A crime you'll always remember. A detective you'll never forget. A young girl is found dead. A prostitute is murdered. And the strangest, youngest detective in the South Wales Major Crimes Unit is about to face the fiercest test of her short career. A woman and her six-year-old daughter are killed with chilling brutality in a dingy flat. The only clue: the platinum bank card of a long-dead tycoon, found amidst the squalor. DC Griffiths has already proved herself dedicated to the job, but there's another side to her she is less keen to reveal. Something to do with a mysterious two-year gap in her CV, her strange inability to cry - and a disconcerting familiarity with corpses. Fiona is desperate to put the past behind her but as more gruesome killings follow, the case leads her back into those dark places in her own mind where another dead girl is waiting to be found... Praise for the Fiona Griffiths mystery series: 'I have to say that in a lifetime of reading crime fiction I have never come across anyone quite like Fiona Griffiths . . . Read this book. Enjoy every syllable. Hold your breath, and tick off the weeks until the next one' Crime Fiction Lover 'Compelling...a new crime talent to treasure' Daily Mail 'Gritty, compelling...a procedural unlike any other you are likely to read this year' USA Today 'With Detective Constable Fiona 'Fi' Griffiths, Harry Bingham...finds a sweet spot in crime fiction...think Stieg Larsson's Lisbeth Salander...[or] Lee Child's Jack Reacher... The writing is terrific' The Boston Globe 'This cleverly plotted police procedural introduces a likeable, maverick detective destined for a bestseller following' Choice Fans of Angela Marsons, Peter James and Ann Cleeves will be gripped by the other titles in the Fiona Griffiths mystery series: 1. Talking to the Dead 2. Love Story, With Murders 3. The Strange Death of Fiona Griffiths 4. This Thing of Darkness 5. The Dead House 6. The Deepest Grave (coming soon!) If you're looking for a crime thriller series to keep you hooked, then go no further: you've just found it. ** Each Fiona Griffiths thriller can be read as a standalone or in series order **
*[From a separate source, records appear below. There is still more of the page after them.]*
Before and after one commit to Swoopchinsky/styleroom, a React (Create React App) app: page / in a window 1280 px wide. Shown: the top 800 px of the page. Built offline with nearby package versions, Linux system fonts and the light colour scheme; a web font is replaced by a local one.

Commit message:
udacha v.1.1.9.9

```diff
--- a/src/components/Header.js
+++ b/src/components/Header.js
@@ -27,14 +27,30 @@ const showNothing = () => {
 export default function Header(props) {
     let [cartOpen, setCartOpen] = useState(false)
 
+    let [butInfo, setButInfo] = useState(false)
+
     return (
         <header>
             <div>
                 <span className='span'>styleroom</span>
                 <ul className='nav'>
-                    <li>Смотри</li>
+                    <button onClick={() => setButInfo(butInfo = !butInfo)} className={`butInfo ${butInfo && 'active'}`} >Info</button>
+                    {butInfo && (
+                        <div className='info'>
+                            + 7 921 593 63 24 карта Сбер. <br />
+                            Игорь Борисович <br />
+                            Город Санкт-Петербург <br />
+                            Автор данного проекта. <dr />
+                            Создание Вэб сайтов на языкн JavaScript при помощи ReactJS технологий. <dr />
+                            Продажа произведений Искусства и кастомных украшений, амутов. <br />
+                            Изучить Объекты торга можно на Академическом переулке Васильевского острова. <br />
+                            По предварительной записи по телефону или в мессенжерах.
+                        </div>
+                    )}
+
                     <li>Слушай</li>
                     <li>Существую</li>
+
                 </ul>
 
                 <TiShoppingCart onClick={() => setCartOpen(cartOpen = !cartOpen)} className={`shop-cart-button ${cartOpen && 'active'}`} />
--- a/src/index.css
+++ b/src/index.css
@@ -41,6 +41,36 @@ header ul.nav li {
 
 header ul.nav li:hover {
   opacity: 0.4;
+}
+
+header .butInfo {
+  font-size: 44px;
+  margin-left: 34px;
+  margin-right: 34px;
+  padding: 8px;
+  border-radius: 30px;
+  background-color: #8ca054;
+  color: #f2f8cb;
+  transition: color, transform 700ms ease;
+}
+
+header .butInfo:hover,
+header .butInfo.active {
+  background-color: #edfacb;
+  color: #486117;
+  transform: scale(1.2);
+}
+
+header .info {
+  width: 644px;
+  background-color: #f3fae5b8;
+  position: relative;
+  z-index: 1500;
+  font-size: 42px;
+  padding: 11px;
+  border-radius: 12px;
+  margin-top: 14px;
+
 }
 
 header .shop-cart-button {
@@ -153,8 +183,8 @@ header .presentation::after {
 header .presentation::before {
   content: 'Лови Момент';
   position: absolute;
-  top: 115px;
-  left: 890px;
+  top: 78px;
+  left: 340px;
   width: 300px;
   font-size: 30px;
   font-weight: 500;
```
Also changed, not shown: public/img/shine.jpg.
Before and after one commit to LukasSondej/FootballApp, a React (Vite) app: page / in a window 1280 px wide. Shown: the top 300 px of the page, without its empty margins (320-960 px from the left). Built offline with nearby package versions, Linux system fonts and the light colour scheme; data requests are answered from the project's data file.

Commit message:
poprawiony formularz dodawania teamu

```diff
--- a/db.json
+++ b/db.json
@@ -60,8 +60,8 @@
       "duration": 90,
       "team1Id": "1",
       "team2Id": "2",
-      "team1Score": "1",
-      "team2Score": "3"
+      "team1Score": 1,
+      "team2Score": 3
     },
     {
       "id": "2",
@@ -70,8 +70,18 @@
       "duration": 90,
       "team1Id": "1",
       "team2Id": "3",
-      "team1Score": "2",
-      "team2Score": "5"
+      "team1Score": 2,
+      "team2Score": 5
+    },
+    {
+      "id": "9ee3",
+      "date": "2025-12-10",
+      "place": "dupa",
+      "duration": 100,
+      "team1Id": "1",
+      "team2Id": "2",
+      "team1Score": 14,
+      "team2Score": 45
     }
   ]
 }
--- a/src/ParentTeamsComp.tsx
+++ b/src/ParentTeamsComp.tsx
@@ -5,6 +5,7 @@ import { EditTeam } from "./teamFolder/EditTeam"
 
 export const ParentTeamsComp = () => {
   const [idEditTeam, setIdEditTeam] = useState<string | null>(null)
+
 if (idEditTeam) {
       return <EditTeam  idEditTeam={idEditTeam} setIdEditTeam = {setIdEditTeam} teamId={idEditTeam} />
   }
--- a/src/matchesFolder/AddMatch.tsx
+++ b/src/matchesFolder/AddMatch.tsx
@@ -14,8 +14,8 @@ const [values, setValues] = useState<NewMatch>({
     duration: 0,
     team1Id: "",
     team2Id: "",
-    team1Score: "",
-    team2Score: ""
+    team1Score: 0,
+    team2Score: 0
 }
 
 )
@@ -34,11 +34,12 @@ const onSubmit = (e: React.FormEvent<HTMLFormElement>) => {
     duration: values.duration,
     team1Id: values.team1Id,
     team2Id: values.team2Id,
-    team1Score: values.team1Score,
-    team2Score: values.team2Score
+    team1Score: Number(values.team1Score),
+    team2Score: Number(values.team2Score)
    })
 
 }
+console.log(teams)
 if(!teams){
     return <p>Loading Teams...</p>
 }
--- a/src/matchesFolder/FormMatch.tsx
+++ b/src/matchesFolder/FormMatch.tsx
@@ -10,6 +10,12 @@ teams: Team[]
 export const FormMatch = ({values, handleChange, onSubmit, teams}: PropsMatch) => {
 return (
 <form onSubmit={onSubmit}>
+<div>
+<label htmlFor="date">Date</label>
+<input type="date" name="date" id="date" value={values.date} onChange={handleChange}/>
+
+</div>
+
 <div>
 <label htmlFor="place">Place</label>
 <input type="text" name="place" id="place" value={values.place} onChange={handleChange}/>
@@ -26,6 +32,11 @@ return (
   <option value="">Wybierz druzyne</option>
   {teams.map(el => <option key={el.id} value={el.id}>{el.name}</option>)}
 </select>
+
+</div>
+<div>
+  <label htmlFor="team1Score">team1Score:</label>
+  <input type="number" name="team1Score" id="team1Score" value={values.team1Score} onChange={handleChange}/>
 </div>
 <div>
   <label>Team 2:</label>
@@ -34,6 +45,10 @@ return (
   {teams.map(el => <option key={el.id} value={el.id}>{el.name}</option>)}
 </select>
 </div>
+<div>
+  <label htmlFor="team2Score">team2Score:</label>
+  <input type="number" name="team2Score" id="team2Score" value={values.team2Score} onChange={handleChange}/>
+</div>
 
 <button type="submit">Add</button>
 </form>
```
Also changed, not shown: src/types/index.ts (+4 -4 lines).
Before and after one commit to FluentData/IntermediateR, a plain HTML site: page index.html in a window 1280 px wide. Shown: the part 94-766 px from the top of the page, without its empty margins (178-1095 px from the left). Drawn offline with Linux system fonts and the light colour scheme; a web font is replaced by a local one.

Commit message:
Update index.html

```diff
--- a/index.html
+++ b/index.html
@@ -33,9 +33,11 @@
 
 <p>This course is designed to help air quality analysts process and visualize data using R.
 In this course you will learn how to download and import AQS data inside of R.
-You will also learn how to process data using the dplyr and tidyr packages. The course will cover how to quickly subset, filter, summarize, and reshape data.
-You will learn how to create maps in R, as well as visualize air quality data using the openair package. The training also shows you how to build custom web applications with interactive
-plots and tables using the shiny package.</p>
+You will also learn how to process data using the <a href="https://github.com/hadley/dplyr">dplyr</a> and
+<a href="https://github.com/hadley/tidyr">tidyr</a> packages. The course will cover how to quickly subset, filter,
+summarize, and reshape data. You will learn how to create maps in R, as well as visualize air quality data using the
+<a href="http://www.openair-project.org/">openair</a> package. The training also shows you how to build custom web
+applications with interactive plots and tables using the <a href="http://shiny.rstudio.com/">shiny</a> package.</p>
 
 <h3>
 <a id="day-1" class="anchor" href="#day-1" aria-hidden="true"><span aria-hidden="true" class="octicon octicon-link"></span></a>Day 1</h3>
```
Facts on File Companion to the American Short Story
Author: Abby H. P. Werlock
Pubpsher: Infobase Publishing
Category: Short stories, American
This encyclopedia features an informative introduction that surveys the history of the short story in the United States, interprets the current literary landscape, and points to new and future trends. --from publisher description.